For example, I’ve been able to write about the sociology and materiality of strategic consulting, drawing on my experience working with clients like Deloitte, Samsung, and the CIA. None of them would have ever been interested in having me just observe them; and I would never have learned about scenario planning, or learned the craft of planning and managing workshops.

Though sometimes you can ask the same questions you did as a student, even if the products and my own voice are different. My latest book on rest is a perfect example. It’s written for a general audience, has a healthy mix of neuroscience and current business stuff, and will be published by a trade press (thank you Basic Books!). But it asks a set of questions about creativity and work that I first encountered as a freshman, in a course with the great Thomas Parke Hughes, and have been interested in ever since.

I’m not sure whether, as a tenured professor looking for a promotion, I could write this kind of book.

Back among my people
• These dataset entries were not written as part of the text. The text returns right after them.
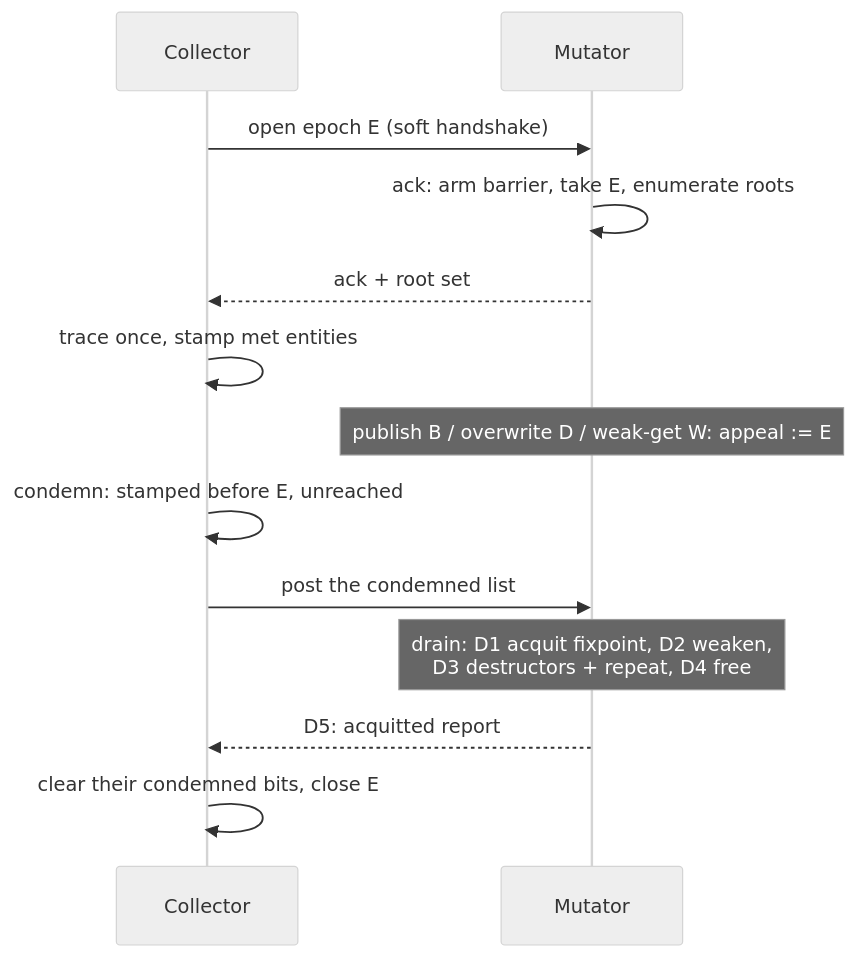
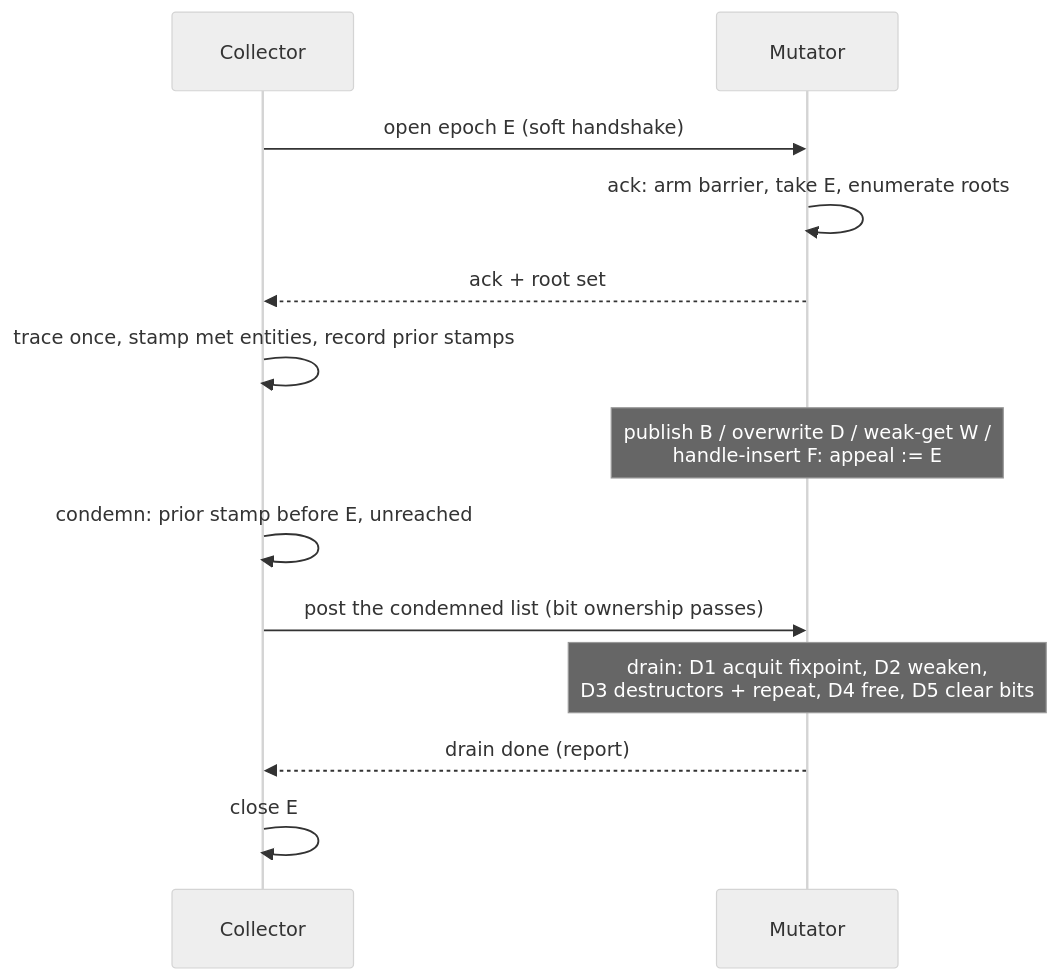
One commit to limelight-lang/model changed the diagram in dev/APPEAL_WALK_GC.md. Above: the diagram before and after it, drawn with Mermaid (neutral theme). The commit also changed other lines of this file, not shown here.

Commit message:
gc: appeal-walk finished after the second critic round

````diff
--- a/dev/APPEAL_WALK_GC.md
+++ b/dev/APPEAL_WALK_GC.md
@@ -203,15 +273,15 @@
 ```mermaid
 sequenceDiagram
     participant C as Collector
     participant M as Mutator
     C->>M: open epoch E (soft handshake)
     M->>M: ack: arm barrier, take E, enumerate roots
     M-->>C: ack + root set
-    C->>C: trace once, stamp met entities
-    Note over M: publish B / overwrite D / weak-get W: appeal := E
-    C->>C: condemn: stamped before E, unreached
-    C->>M: post the condemned list
-    Note over M: drain: D1 acquit fixpoint, D2 weaken,<br/>D3 destructors + repeat, D4 free
-    M-->>C: D5: acquitted report
-    C->>C: clear their condemned bits, close E
+    C->>C: trace once, stamp met entities, record prior stamps
+    Note over M: publish B / overwrite D / weak-get W /<br/>handle-insert F: appeal := E
+    C->>C: condemn: prior stamp before E, unreached
+    C->>M: post the condemned list (bit ownership passes)
+    Note over M: drain: D1 acquit fixpoint, D2 weaken,<br/>D3 destructors + repeat, D4 free, D5 clear bits
+    M-->>C: drain done (report)
+    C->>C: close E
 ```
````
The other point worth making here is that when you move from writing straight-on academic work to writing more popular stuff, you’re not exchanging the freedom of the life of the mind for the narrow strictures of the marketplace; you’re trading one set of structures that define what constitutes an interesting problem, what value different kinds of products (articles vs. monographs vs. Web sites) have, who’s going to read them, etc., for another. No writing exists outside a network of forces that help answer those questions; it’s just that in one context, the answers are provided by anonymous journal referees and promotion committees, and in another the answers are provided by acquisitions editors, marketing people, and agents.

But even when they’re different kinds of work, different audiences, different products, it’s possible for futures and consulting work to offer the same kind of intellectual engagement and flow that I was always seeking as a graduate student and postdoc: it’s possible to enjoy this work in the same ways I enjoyed scholarly work. At the end of the day, I think that’s what matters most. You really can’t predict if a book is going to make a big splash, or get a huge readership, or sink without a trace; all you can do is write the best book you can, and have as good as time writing it as possible.

There are lots of resources available to non-academics for building a scholarly habitus.

One obvious concern that you’ll have is that the unique resources of research universities won’t be available to you if you leave, and therefore holding on for a few years of adjuncting in exchange for continued access to the library– and ultimately the hope that you can publish your way out of the margins of the job market and into a permanent job– makes sense.

Perhaps for super-specialized fields, this is true; but I think that for most of us, it’s possible to reassemble our own scholarly habitus. While I was writing REST, I was struck at how much I had come to rely on four sets of resources, three of which are easily available:

Denver Public Library

The public library. Of course it’s awesome to bury yourself in the stack of Sterling or Weidener or wherever; on our last vacation to London, my wife and I chose a hotel not far from the British Library. But for 70% of what I do, my local public library branch is all I really need. You shouldn’t bend the arc of your life in order to have access to those feschrisfts and proceedings that you might use once in blue moon.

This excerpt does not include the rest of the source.